Iceland is beautiful.
Last night Sari finally got in to Reykjavik around 3:00, and met me, where I was already asleep, at Sabrina’s house.
This morning we woke up early, and after walking around the Reykjavik harbor and finding breakfast, we hit the road for the Blue Lagoon.
Since the earth’s crust is so thin in Iceland, the country is able to generate a significant amount of its power geothermally. They drill deep into the earth, and run water lines through hot portions of the earths crust, to make steam and drive electric turbines. When this heated water is done being used for power generation, it’s pumped out to large pools on the volcanic flats.
Since the water is very pure and warm, it’s used by the public for bathing and relaxing, and the largest one, built just outside of Reykjavik, is the Blue Lagoon.
The Blue Lagoon has an other worldly feel – the large steaming lake of milky white water is surrounded by a pitch black field of sharp lava rocks, with the steaming cooling towers from the power plant gleaming in the distance.
Because of the minerals that are washed out from deep in the earth by the water, the lagoon is lined with a perfectly white, smooth silica mud. The mud is routinely used as a skin creme, which immediate softening effects.
We had a great time relaxing for a few morning hours at the Blue Lagoon, and then got back in the car and drove north on Route 1 for Borgarnes.
Arriving in Borgarnes, we passed through a 5km long underwater tunnel. Notably, when the tunnel was build in the sub-sea rock, the drilled out walls were never covered with anything – they’s still the raw rock, so it feels a bit like a very large mine shaft. Stark contrast to the tile-lined tunnels in NYC.
In Borgarnes, we stopped briefly for a run through the town’s museum to learn about the Icelandic Sagas, and the drove through the dramatic western coastal terrain towards Blonduos.

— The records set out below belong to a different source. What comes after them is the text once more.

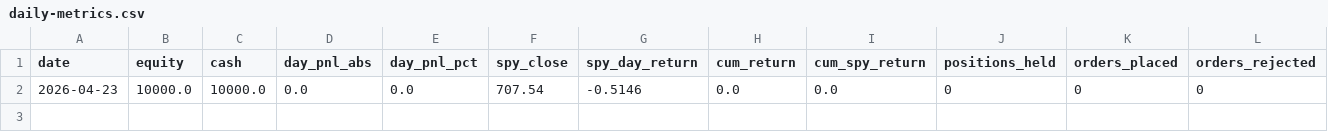
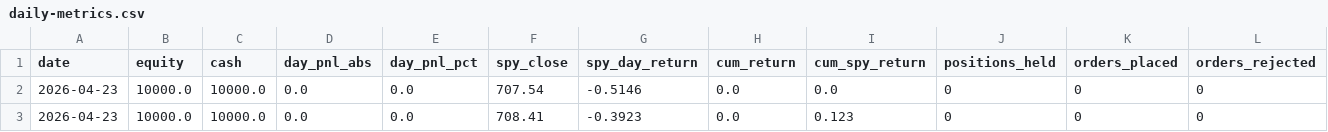
Before and after one commit to itsang89/trading-agent-claude, a CSV file: metrics/daily-metrics.csv, drawn as a sheet; the diff names each change by its address in the sheet, - before the commit and + after, or states it on an @@ line.

```diff
--- a/metrics/daily-metrics.csv
+++ b/metrics/daily-metrics.csv
+row 3: 2026-04-23 | 10000.0 | 10000.0 | 0.0 | 0.0 | 708.41 | -0.3923 | 0.0 | 0.123 | 0 | 0 | 0
```
Also changed, not shown: 1 other file.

Tonight we’re staying with Christina at her apartment in Blonduos, along with another couchsurfer, Martina from Slovokia. We had a great dinner at the one local restaurant, hung out with the geese on the edge of the water, and now at 12:26 am, the sun has finally sunk below the horizon, and we’re going to sleep.